━━━━━ PROVIDED RECORDS

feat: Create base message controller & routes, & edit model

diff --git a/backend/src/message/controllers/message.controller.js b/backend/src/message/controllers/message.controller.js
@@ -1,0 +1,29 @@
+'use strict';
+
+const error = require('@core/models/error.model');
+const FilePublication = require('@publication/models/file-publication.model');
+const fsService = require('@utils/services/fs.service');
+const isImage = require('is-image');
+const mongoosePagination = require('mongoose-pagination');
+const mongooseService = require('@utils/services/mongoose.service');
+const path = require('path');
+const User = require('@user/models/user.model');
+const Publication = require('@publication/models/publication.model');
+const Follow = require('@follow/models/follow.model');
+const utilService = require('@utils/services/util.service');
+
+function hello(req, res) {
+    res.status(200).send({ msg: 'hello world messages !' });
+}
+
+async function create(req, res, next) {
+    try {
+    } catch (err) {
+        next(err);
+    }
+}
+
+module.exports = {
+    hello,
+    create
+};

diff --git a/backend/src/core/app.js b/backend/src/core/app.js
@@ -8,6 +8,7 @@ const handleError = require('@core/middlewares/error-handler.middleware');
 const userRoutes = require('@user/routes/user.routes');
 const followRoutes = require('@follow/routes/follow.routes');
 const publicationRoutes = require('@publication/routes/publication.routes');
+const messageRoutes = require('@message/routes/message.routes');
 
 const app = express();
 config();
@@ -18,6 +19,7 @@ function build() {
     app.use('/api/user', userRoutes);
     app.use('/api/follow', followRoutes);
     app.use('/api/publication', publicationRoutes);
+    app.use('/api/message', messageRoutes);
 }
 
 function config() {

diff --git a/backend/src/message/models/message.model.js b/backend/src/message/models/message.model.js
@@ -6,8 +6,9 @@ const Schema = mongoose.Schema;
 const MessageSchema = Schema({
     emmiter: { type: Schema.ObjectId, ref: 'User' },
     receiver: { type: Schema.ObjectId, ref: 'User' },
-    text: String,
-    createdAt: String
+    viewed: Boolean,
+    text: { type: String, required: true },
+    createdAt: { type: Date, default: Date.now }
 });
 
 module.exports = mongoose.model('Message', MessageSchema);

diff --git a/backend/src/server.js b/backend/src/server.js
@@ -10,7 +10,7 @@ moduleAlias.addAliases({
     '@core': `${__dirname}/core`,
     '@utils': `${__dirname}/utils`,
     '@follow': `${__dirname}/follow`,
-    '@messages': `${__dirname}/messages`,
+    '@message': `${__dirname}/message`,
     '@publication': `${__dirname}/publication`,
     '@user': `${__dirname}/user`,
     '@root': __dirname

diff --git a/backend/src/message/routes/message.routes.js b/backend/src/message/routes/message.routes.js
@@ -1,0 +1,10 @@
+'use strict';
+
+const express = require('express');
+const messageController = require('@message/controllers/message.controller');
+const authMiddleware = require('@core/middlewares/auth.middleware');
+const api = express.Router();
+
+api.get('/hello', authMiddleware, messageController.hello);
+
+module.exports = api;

━━━━━━━━━━

■ ASSIGNED TASK:
Look through the data above and return exactly the lines from the one that contains "diff --git a/backend/src/message/models/message.model.js" to the one that contains "express = require('express');", inclusive, with nothing else.

■ EXERCISE RESULT:
diff --git a/backend/src/message/models/message.model.js b/backend/src/message/models/message.model.js
@@ -6,8 +6,9 @@ const Schema = mongoose.Schema;
 const MessageSchema = Schema({
     emmiter: { type: Schema.ObjectId, ref: 'User' },
     receiver: { type: Schema.ObjectId, ref: 'User' },
-    text: String,
-    createdAt: String
+    viewed: Boolean,
+    text: { type: String, required: true },
+    createdAt: { type: Date, default: Date.now }
 });
 
 module.exports = mongoose.model('Message', MessageSchema);

diff --git a/backend/src/server.js b/backend/src/server.js
@@ -10,7 +10,7 @@ moduleAlias.addAliases({
     '@core': `${__dirname}/core`,
     '@utils': `${__dirname}/utils`,
     '@follow': `${__dirname}/follow`,
-    '@messages': `${__dirname}/messages`,
+    '@message': `${__dirname}/message`,
     '@publication': `${__dirname}/publication`,
     '@user': `${__dirname}/user`,
     '@root': __dirname

diff --git a/backend/src/message/routes/message.routes.js b/backend/src/message/routes/message.routes.js
@@ -1,0 +1,10 @@
+'use strict';
+
+const express = require('express');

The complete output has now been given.